Source records
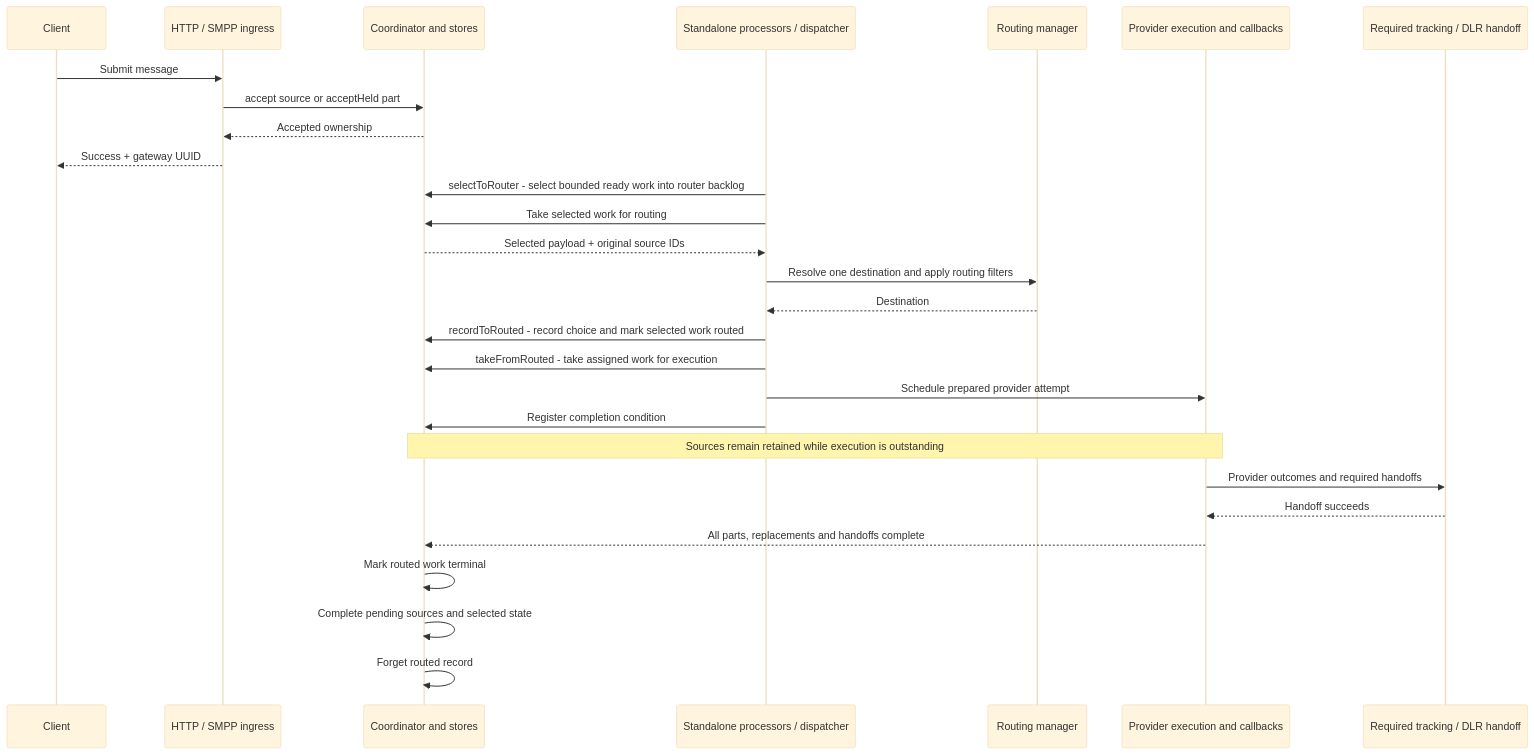
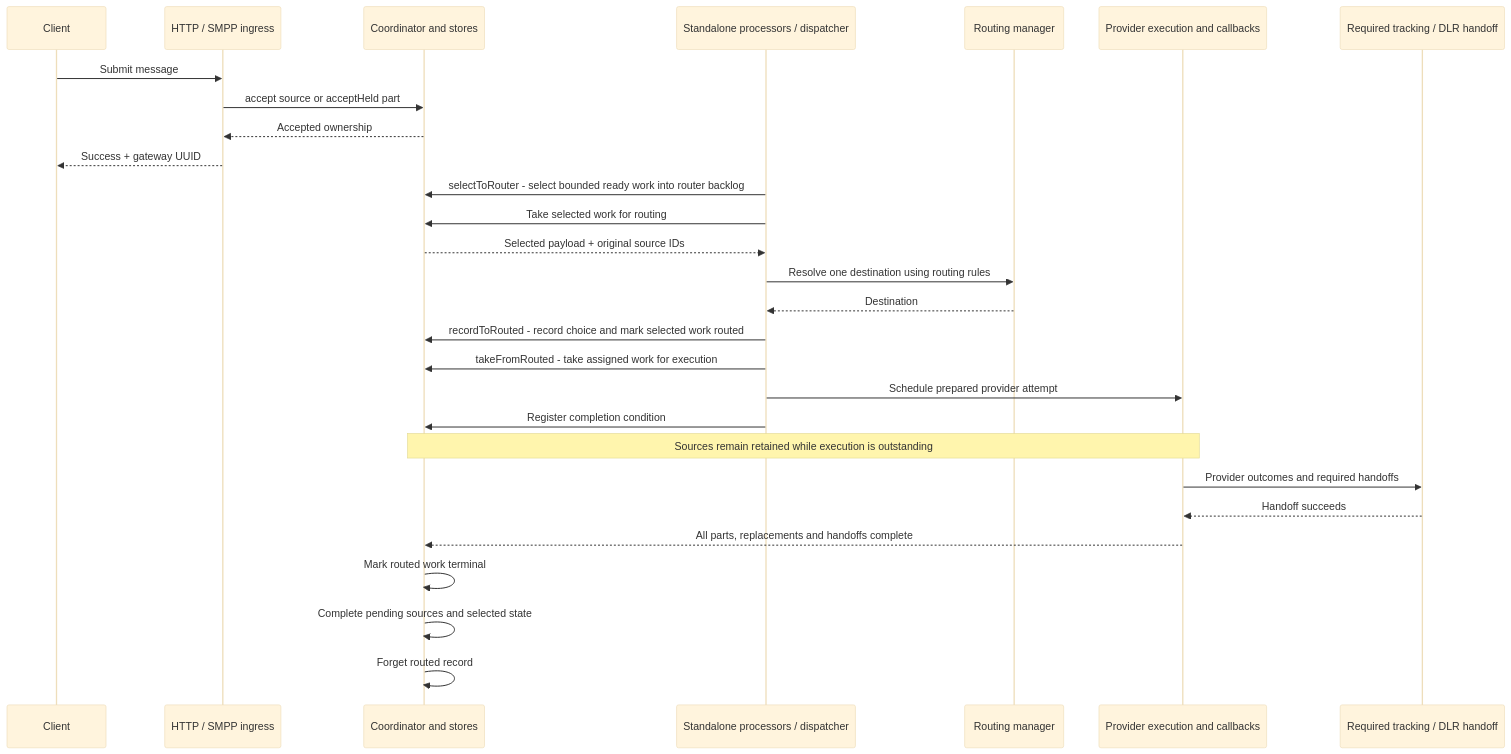
One commit to cytechmobile/sendium changed the second of 4 diagrams in docs/14-outbound-storage.md. Above: the diagram before and after it, drawn with Mermaid (base theme). The commit also changed other lines of this file, not shown here.

Commit message:
docs: clarify outbound storage flow and stage limits

````diff
--- a/docs/14-outbound-storage.md
+++ b/docs/14-outbound-storage.md
@@ -46,30 +91,30 @@
 ```mermaid
 sequenceDiagram
     participant Client
     participant Ingress as HTTP / SMPP ingress
     participant C as Coordinator and stores
     participant D as Standalone processors / dispatcher
     participant R as Routing manager
     participant P as Provider execution and callbacks
     participant H as Required tracking / DLR handoff
     Client->>Ingress: Submit message
     Ingress->>C: accept source or acceptHeld part
     C-->>Ingress: Accepted ownership
     Ingress-->>Client: Success + gateway UUID
     D->>C: selectToRouter - select bounded ready work into router backlog
     D->>C: Take selected work for routing
     C-->>D: Selected payload + original source IDs
-    D->>R: Resolve one destination and apply routing filters
+    D->>R: Resolve one destination using routing rules
     R-->>D: Destination
     D->>C: recordToRouted - record choice and mark selected work routed
     D->>C: takeFromRouted - take assigned work for execution
     D->>P: Schedule prepared provider attempt
     D->>C: Register completion condition
     Note over C,P: Sources remain retained while execution is outstanding
     P->>H: Provider outcomes and required handoffs
     H-->>P: Handoff succeeds
     P-->>C: All parts, replacements and handoffs complete
     C->>C: Mark routed work terminal
     C->>C: Complete pending sources and selected state
     C->>C: Forget routed record
 ```
````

What to do
The material must be returned exactly, with its pictures omitted.

Task answer
One commit to cytechmobile/sendium changed the second of 4 diagrams in docs/14-outbound-storage.md. Above: the diagram before and after it, drawn with Mermaid (base theme). The commit also changed other lines of this file, not shown here.

Commit message:
docs: clarify outbound storage flow and stage limits

````diff
--- a/docs/14-outbound-storage.md
+++ b/docs/14-outbound-storage.md
@@ -46,30 +91,30 @@
 ```mermaid
 sequenceDiagram
     participant Client
     participant Ingress as HTTP / SMPP ingress
     participant C as Coordinator and stores
     participant D as Standalone processors / dispatcher
     participant R as Routing manager
     participant P as Provider execution and callbacks
     participant H as Required tracking / DLR handoff
     Client->>Ingress: Submit message
     Ingress->>C: accept source or acceptHeld part
     C-->>Ingress: Accepted ownership
     Ingress-->>Client: Success + gateway UUID
     D->>C: selectToRouter - select bounded ready work into router backlog
     D->>C: Take selected work for routing
     C-->>D: Selected payload + original source IDs
-    D->>R: Resolve one destination and apply routing filters
+    D->>R: Resolve one destination using routing rules
     R-->>D: Destination
     D->>C: recordToRouted - record choice and mark selected work routed
     D->>C: takeFromRouted - take assigned work for execution
     D->>P: Schedule prepared provider attempt
     D->>C: Register completion condition
     Note over C,P: Sources remain retained while execution is outstanding
     P->>H: Provider outcomes and required handoffs
     H-->>P: Handoff succeeds
     P-->>C: All parts, replacements and handoffs complete
     C->>C: Mark routed work terminal
     C->>C: Complete pending sources and selected state
     C->>C: Forget routed record
 ```
````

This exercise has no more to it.